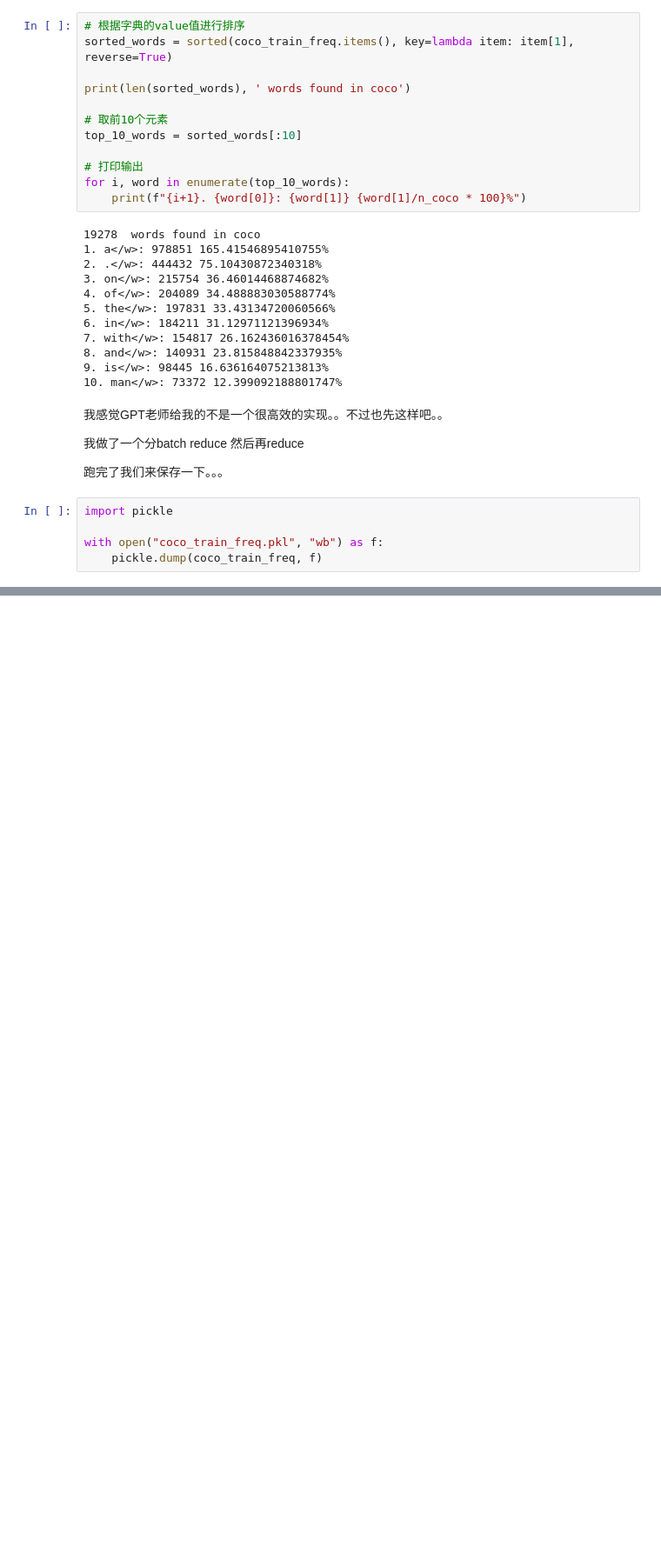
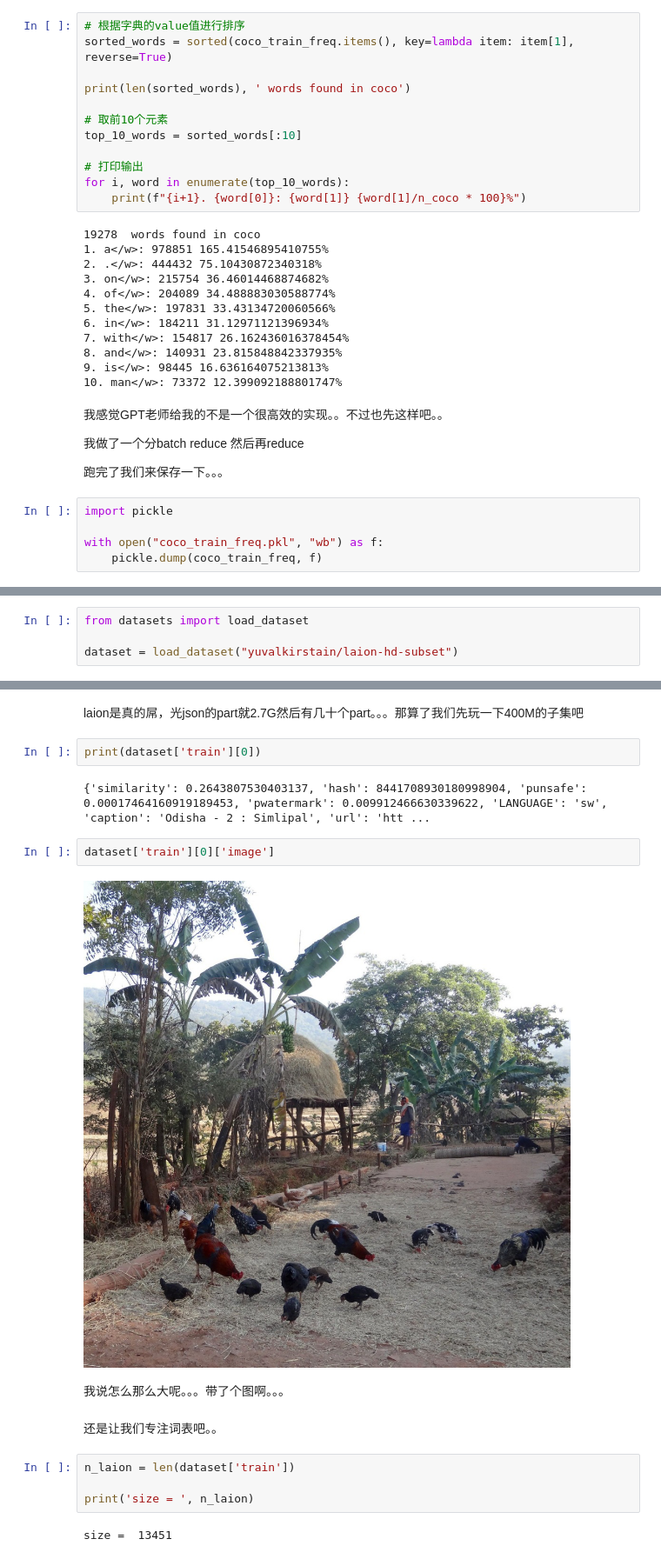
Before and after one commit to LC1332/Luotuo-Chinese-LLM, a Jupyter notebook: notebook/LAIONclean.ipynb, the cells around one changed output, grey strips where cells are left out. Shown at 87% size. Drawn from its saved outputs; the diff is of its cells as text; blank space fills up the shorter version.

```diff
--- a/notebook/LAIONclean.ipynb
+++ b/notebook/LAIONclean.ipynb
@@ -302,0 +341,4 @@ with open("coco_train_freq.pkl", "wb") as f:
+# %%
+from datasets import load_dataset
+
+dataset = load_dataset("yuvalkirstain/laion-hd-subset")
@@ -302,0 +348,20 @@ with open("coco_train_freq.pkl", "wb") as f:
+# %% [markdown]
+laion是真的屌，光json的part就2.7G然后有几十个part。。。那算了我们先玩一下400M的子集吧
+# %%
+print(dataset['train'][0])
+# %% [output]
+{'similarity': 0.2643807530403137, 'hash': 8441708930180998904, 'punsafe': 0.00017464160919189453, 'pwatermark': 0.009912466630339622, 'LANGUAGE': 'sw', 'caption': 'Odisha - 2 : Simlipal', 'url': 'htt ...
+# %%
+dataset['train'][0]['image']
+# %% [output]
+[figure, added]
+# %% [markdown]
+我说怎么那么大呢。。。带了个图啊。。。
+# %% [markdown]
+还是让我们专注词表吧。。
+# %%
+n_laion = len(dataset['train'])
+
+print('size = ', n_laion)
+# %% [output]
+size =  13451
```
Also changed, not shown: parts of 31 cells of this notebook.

====

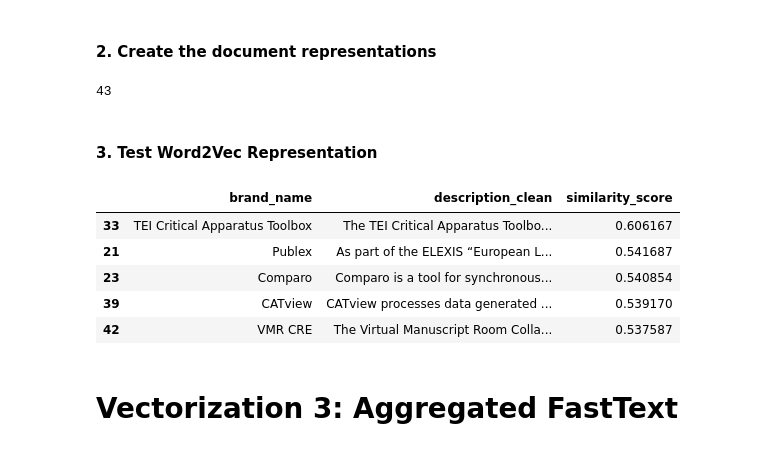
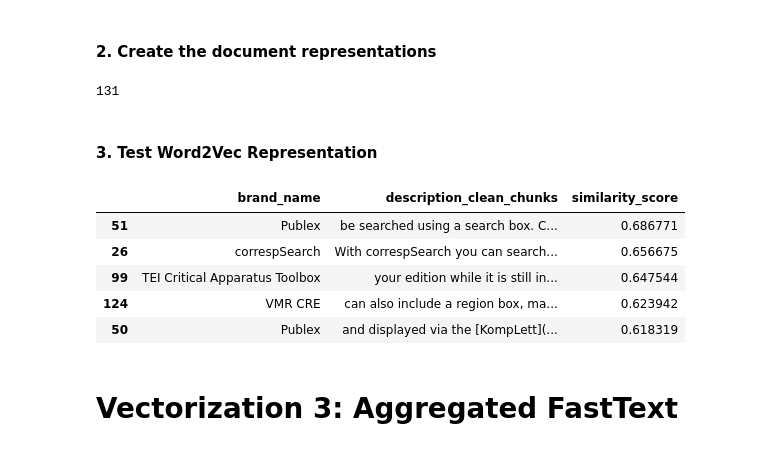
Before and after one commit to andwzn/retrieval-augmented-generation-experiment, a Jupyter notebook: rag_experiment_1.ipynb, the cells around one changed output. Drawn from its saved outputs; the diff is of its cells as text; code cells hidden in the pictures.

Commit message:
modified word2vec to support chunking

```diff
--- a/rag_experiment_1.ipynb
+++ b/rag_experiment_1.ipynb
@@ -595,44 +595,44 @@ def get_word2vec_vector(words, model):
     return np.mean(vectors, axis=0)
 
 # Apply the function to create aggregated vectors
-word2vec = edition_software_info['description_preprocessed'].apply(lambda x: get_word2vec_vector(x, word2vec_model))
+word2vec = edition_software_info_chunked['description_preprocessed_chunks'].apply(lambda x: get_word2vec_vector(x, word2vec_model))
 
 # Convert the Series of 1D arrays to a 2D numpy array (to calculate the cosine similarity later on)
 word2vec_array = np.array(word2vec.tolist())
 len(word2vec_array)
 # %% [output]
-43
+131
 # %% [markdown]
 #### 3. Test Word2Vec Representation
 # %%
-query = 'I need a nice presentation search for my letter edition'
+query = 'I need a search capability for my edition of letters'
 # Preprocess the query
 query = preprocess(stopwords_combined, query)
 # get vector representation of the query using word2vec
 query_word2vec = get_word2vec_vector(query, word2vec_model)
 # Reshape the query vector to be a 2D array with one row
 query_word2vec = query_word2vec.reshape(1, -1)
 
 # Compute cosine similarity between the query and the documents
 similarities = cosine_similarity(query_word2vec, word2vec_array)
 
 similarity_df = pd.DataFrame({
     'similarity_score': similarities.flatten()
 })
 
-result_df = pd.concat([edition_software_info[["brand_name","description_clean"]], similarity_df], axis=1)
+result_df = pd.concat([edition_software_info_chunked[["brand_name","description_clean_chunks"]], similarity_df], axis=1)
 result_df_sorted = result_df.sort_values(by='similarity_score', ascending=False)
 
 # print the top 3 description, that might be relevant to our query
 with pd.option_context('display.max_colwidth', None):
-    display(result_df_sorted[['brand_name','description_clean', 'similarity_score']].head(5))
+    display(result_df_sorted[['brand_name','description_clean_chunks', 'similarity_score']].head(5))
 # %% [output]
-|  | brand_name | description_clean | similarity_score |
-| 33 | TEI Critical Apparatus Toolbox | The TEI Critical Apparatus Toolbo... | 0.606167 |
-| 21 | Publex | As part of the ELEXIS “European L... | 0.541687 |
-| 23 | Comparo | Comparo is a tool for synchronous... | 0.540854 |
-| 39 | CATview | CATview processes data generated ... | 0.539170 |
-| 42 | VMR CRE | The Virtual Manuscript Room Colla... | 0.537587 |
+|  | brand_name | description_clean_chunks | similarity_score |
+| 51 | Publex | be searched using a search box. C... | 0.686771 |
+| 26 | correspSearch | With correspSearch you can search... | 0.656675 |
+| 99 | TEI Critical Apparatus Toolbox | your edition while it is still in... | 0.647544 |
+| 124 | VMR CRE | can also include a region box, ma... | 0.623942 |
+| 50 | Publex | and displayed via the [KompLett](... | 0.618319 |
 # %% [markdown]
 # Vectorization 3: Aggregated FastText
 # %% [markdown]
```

====

* EXERCISE GOAL *
Your reply is to repeat, unchanged, the lines above running from the one with "Before and after one commit to LC1332/Luotuo-Chinese-LLM, a" up to and including the one with "Also changed, not".

* SOLUTION FOR THIS TASK *
Before and after one commit to LC1332/Luotuo-Chinese-LLM, a Jupyter notebook: notebook/LAIONclean.ipynb, the cells around one changed output, grey strips where cells are left out. Shown at 87% size. Drawn from its saved outputs; the diff is of its cells as text; blank space fills up the shorter version.

```diff
--- a/notebook/LAIONclean.ipynb
+++ b/notebook/LAIONclean.ipynb
@@ -302,0 +341,4 @@ with open("coco_train_freq.pkl", "wb") as f:
+# %%
+from datasets import load_dataset
+
+dataset = load_dataset("yuvalkirstain/laion-hd-subset")
@@ -302,0 +348,20 @@ with open("coco_train_freq.pkl", "wb") as f:
+# %% [markdown]
+laion是真的屌，光json的part就2.7G然后有几十个part。。。那算了我们先玩一下400M的子集吧
+# %%
+print(dataset['train'][0])
+# %% [output]
+{'similarity': 0.2643807530403137, 'hash': 8441708930180998904, 'punsafe': 0.00017464160919189453, 'pwatermark': 0.009912466630339622, 'LANGUAGE': 'sw', 'caption': 'Odisha - 2 : Simlipal', 'url': 'htt ...
+# %%
+dataset['train'][0]['image']
+# %% [output]
+[figure, added]
+# %% [markdown]
+我说怎么那么大呢。。。带了个图啊。。。
+# %% [markdown]
+还是让我们专注词表吧。。
+# %%
+n_laion = len(dataset['train'])
+
+print('size = ', n_laion)
+# %% [output]
+size =  13451
```
Also changed, not shown: parts of 31 cells of this notebook.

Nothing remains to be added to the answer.